Exercise: Which lines in the records below contain the word "intake"? Report each of them.

Record set:
******************************

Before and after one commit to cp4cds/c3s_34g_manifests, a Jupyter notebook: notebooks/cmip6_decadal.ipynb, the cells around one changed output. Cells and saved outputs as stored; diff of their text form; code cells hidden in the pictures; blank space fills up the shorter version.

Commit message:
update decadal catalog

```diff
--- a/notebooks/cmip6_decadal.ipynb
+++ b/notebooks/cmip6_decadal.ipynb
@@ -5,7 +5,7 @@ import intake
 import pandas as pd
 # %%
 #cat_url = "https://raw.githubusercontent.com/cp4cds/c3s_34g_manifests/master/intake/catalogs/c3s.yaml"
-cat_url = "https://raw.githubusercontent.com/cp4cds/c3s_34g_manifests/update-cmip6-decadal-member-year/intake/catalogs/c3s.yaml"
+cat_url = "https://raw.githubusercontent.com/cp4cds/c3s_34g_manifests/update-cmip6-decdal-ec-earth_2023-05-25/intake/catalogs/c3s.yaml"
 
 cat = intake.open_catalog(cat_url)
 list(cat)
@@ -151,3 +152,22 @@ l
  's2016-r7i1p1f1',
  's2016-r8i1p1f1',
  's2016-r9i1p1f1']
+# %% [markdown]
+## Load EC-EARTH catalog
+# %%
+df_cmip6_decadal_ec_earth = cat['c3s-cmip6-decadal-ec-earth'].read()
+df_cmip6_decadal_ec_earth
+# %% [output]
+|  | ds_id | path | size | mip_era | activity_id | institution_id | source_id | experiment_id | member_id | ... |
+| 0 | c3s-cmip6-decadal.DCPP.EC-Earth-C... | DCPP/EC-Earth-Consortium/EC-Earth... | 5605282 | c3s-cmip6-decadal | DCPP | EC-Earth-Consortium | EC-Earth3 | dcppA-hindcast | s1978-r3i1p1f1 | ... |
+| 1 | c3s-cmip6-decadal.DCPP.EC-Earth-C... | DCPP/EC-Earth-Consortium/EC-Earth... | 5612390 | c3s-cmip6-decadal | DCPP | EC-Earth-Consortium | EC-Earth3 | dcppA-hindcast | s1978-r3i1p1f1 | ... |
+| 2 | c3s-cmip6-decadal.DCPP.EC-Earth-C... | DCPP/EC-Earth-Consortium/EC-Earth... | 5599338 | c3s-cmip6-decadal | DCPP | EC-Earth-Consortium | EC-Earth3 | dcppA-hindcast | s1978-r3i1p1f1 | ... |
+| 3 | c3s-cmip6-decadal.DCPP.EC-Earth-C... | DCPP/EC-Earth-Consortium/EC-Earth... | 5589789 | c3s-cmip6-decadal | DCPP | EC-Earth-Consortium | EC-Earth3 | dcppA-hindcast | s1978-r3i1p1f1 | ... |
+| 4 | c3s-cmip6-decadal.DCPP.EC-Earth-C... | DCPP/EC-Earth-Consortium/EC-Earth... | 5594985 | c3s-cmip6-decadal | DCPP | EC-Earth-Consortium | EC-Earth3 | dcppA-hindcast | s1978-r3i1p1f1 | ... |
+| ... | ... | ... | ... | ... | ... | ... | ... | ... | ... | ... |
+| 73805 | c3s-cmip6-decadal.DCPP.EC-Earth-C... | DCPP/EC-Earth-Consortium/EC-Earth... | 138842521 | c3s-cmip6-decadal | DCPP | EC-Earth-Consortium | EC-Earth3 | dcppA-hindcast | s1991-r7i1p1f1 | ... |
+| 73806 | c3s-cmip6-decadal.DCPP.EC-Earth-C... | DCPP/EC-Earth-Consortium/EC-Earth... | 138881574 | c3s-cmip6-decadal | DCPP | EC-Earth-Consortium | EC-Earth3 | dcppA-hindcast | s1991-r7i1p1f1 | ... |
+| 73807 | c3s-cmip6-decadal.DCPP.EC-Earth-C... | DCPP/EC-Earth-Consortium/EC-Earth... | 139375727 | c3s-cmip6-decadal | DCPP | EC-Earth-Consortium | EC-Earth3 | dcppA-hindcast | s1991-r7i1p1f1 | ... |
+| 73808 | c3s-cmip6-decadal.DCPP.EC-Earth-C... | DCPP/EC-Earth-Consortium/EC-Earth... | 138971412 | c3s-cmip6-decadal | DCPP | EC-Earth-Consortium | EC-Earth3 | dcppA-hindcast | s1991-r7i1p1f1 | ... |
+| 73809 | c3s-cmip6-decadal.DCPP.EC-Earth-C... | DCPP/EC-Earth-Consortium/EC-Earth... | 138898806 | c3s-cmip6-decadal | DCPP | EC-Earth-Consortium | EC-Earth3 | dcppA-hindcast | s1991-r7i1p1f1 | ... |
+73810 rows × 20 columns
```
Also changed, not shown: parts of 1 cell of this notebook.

******************************

Task output:
@@ -5,7 +5,7 @@ import intake
 #cat_url = "https://raw.githubusercontent.com/cp4cds/c3s_34g_manifests/master/intake/catalogs/c3s.yaml"
-cat_url = "https://raw.githubusercontent.com/cp4cds/c3s_34g_manifests/update-cmip6-decadal-member-year/intake/catalogs/c3s.yaml"
+cat_url = "https://raw.githubusercontent.com/cp4cds/c3s_34g_manifests/update-cmip6-decdal-ec-earth_2023-05-25/intake/catalogs/c3s.yaml"
 cat = intake.open_catalog(cat_url)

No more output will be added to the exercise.